But connecting with these gamers consistently — through the current wave of games consoles such as Sony’s Playstation 3 (PS3), Microsoft’s Xbox 360 and Nintendo’s Wii, or through online and mobile gaming — now requires companies to operate on a very different scale.
The importance of scale wasn’t lost on dealmakers at Activision and Vivendi. It certainly made sense to investors — ahead of a late August stock split, Activision Blizzard’s share price was about $37 in mid-July, compared with Activision’s standalone price of $22 when the deal was announced last December.
Activision was no slouch on its own though. Founded in 1979, it was the first independent games developer. Following an ill-judged move into business-application software in the 1980s that saw the company file for Chapter 11, it refocused on games in the early 1990s. Acquisitions have helped the company expand and successful long-running titles encouraged steady sales. During the last fiscal year to April 2008, the company nearly doubled its revenue to $3 billion and achieved an operating margin of 16.5%.

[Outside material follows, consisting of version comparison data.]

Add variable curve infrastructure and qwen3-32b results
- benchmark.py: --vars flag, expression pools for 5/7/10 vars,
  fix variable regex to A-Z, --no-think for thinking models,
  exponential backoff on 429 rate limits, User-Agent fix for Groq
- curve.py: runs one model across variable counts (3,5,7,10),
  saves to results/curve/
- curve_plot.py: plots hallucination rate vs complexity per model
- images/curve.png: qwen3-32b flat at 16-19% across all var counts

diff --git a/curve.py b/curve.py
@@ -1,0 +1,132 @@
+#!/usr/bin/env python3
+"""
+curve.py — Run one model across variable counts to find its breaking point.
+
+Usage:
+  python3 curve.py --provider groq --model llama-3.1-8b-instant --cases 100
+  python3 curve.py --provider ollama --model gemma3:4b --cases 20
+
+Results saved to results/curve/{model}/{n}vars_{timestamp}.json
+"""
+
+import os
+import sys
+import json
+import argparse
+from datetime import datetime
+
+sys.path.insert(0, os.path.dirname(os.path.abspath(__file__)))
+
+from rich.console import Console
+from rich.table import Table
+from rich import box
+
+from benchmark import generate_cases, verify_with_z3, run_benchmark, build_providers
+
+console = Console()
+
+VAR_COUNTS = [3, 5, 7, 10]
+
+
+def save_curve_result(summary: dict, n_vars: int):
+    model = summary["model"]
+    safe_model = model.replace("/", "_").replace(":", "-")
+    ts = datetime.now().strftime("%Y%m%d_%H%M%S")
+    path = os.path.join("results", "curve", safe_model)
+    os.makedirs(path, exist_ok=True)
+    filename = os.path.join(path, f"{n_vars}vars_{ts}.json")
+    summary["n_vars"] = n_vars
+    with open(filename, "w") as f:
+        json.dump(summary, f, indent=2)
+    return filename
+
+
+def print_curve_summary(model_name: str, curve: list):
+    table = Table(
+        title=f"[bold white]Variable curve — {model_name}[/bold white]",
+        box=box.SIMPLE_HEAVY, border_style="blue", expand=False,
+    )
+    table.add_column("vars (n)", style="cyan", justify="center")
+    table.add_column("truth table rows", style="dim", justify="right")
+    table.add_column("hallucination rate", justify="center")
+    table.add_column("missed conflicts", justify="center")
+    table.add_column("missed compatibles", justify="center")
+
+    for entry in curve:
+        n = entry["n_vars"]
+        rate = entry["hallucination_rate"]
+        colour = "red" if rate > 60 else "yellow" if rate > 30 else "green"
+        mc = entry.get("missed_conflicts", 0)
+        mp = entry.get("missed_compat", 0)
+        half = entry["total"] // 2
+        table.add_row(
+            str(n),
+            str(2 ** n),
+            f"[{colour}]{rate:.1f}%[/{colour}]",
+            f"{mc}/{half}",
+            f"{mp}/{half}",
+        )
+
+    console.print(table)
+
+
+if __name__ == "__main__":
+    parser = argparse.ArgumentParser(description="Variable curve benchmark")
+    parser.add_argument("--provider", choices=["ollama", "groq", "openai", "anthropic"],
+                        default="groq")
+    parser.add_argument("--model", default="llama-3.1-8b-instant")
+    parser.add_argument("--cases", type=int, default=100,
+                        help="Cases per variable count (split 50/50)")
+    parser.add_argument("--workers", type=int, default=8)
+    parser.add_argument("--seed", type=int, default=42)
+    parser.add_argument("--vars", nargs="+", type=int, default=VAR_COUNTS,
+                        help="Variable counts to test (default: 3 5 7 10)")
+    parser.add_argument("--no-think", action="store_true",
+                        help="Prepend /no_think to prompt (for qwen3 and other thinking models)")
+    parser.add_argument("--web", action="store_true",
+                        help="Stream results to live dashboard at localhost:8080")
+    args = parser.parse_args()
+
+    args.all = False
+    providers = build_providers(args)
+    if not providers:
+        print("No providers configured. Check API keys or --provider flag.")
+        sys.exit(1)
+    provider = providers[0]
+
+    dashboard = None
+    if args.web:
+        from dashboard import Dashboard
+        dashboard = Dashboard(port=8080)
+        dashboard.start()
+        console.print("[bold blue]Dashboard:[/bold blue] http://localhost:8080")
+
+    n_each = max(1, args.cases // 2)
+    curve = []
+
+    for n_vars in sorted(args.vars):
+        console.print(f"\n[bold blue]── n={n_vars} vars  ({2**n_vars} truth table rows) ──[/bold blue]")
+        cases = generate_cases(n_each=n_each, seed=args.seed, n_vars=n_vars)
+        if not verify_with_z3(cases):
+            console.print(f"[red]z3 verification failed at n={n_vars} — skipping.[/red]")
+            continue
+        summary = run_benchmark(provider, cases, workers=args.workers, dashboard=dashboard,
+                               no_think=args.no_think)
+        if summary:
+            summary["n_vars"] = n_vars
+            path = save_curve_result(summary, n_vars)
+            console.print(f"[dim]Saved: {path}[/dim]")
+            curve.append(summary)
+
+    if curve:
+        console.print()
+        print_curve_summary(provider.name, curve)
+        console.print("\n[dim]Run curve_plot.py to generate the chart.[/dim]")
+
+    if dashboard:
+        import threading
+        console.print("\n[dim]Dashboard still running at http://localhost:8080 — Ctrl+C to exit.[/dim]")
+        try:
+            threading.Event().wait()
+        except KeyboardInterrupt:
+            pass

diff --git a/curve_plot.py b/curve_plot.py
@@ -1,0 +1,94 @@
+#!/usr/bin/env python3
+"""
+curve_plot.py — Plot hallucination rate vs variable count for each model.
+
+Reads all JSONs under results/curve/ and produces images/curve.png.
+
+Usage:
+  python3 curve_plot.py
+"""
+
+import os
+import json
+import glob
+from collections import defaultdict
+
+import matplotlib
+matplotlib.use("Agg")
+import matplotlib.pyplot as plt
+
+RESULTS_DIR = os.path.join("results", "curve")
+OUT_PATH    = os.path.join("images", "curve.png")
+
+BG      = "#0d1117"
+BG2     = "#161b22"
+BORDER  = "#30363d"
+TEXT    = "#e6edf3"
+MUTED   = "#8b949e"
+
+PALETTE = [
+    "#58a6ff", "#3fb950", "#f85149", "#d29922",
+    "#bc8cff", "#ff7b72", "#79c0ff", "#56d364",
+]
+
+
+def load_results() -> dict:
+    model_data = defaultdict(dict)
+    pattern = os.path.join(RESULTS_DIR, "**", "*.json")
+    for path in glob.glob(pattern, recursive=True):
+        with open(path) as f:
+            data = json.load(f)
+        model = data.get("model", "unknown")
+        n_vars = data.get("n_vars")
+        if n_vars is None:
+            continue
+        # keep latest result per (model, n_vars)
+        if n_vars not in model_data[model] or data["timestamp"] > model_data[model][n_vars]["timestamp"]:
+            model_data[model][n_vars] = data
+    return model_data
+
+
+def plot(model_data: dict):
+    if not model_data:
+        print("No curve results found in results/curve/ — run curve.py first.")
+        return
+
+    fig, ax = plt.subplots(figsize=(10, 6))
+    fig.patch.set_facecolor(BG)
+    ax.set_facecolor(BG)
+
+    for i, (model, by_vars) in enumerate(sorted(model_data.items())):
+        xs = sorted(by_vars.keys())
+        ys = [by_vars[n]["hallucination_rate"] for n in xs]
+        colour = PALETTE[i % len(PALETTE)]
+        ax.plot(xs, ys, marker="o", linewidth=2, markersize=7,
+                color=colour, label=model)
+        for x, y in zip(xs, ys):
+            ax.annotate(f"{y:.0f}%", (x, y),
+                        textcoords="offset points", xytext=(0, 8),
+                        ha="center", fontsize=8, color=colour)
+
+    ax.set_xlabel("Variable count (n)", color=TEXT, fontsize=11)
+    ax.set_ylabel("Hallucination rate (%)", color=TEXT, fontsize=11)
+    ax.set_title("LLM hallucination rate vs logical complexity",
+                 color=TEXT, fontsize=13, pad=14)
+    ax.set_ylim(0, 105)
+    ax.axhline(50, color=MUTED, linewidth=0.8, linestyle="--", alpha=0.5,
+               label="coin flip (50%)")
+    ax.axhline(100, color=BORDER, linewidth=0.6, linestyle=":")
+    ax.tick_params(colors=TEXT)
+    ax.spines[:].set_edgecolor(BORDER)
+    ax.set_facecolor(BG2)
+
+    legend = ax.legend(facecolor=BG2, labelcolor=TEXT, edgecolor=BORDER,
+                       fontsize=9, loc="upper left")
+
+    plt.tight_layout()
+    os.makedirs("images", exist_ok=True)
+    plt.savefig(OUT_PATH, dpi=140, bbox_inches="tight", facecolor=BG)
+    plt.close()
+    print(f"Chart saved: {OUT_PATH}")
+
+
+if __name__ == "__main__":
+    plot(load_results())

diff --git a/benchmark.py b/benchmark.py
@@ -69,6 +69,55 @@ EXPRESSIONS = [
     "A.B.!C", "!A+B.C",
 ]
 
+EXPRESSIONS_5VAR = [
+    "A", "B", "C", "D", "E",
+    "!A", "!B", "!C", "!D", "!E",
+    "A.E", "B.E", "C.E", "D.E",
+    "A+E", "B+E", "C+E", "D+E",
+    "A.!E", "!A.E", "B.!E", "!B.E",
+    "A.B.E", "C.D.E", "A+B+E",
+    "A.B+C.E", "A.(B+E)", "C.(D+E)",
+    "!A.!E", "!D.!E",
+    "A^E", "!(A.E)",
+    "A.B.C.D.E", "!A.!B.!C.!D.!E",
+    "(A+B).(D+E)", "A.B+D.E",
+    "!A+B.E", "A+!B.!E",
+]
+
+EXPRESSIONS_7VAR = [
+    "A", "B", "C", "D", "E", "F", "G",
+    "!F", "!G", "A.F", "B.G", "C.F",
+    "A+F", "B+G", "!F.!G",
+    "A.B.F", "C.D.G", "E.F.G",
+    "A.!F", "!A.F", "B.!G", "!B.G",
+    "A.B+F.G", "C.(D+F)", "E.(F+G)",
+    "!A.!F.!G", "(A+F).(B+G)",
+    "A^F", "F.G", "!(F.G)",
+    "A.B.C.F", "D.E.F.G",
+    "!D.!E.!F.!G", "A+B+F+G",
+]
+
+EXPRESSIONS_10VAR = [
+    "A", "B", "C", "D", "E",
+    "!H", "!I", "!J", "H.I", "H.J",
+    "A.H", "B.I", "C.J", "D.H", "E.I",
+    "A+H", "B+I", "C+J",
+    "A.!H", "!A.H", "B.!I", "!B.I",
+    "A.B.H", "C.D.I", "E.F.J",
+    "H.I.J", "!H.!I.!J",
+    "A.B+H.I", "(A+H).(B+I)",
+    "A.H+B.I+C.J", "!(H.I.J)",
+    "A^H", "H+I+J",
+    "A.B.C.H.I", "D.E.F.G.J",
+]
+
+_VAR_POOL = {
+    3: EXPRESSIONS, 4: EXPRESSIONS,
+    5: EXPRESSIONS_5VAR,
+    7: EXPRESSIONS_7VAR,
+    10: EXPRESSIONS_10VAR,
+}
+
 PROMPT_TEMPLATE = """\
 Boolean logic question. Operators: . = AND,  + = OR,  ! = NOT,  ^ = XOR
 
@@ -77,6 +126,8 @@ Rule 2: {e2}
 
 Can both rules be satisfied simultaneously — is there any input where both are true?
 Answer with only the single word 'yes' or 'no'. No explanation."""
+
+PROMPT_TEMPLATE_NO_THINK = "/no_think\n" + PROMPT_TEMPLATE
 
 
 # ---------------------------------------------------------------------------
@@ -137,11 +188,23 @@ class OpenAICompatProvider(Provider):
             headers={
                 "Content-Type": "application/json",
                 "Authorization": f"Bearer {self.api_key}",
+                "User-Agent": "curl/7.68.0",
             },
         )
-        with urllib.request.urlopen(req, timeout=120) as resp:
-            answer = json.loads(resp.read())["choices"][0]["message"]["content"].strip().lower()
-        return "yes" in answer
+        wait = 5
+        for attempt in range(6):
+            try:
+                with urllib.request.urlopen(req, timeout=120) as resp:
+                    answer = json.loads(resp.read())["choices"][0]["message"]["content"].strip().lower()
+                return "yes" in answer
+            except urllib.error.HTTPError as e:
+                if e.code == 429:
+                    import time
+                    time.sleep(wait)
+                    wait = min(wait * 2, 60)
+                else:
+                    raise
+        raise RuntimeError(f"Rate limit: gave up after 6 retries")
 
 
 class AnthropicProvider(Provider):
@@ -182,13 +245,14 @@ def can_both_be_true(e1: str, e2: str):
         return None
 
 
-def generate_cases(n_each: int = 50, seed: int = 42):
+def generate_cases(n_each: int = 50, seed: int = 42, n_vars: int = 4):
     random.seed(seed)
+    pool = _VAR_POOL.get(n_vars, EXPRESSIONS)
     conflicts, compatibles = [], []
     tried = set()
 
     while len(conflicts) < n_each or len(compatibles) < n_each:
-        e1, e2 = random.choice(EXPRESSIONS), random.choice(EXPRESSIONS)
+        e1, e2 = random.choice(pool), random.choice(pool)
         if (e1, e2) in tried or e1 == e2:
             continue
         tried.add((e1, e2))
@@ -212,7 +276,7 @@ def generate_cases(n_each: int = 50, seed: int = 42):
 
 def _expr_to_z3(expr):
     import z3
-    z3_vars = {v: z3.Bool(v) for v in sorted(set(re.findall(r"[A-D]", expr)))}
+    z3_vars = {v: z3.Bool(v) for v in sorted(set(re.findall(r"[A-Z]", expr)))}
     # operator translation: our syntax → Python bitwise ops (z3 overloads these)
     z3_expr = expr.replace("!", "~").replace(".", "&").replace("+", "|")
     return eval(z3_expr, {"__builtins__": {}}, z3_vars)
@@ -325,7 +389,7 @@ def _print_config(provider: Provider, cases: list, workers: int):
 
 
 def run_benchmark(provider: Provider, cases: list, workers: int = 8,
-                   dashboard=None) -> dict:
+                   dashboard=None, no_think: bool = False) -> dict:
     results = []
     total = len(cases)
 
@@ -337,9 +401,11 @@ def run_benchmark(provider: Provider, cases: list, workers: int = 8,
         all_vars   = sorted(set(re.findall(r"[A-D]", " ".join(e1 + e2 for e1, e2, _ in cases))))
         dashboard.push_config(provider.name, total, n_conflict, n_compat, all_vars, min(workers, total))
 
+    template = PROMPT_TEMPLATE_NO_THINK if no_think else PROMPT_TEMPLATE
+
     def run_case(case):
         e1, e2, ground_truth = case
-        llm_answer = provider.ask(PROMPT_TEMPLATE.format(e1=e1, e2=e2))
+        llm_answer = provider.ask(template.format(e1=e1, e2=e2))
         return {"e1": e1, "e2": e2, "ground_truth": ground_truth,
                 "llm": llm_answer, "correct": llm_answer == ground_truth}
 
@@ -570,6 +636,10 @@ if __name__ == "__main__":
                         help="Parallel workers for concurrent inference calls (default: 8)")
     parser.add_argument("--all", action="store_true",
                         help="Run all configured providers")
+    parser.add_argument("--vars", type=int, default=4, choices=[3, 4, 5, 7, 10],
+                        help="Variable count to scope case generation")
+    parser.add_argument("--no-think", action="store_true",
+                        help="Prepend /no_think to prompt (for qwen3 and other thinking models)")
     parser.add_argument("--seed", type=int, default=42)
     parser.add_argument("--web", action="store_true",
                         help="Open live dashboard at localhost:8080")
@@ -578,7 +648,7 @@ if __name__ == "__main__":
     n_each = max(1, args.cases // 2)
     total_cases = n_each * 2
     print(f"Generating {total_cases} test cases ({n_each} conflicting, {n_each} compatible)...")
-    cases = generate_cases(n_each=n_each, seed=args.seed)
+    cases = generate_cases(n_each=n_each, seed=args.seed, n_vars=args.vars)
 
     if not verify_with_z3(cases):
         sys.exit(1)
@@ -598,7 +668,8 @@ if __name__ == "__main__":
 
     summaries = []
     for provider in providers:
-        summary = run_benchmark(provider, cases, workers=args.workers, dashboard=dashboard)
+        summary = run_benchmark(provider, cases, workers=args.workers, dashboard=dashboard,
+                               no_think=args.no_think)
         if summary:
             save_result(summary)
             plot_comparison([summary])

For Tippl, Activision’s CFO since 2005, it’s by design, not accident, that the company is reaping the rewards of its current strategy. “There’s this concept that this is a hit-driven business where you throw a lot of things on the wall and hopefully something sticks,” says the 41-year-old Austrian, a 14-year veteran of Procter & Gamble. “That’s not how we run the business. Our job and our strategy have always been to make sure we have a plan in place that grows our existing franchises every year.”
Easier said than done these days. It was once fairly straightforward to hit growth targets with frequent product updates to tried-and-tested franchises, such as Call of Duty and a series involving celebrity skateboarder Tony Hawk. But just as the gamer profile has changed, so have the types of games that become hits. Traditional console titles helped make Activision an industry leader, but now newer markets are showing the biggest growth prospects. This requires lightning-fast strategy shifts.
Why Casual Is Smart
One of the new markets involves subscription-based online offerings. The beauty of these games for CFOs is that they help to smooth the industry’s notorious sales peaks and troughs around the lifecycles of traditional consoles. “This has been a super-cyclical industry, and the thing CFOs want the most is predictability,” says Jason Mauricio, an analyst at Arete Research in London. “They don’t want surprises, they want smooth earnings. Some of the newer developments coming up in the video game industry are allowing that to be more of a reality.” For its part, Activision Blizzard generates more than $1 billion in revenue and more than $500m in profit from subscription businesses, thanks largely to its ownership of the Blizzard-developed World of Warcraft, an online game with some 9m monthly subscribers. EA, meanwhile, also sees this as a growth area, and expects online revenue to rise by some 50%, to more than $285m, in the year to April 2009.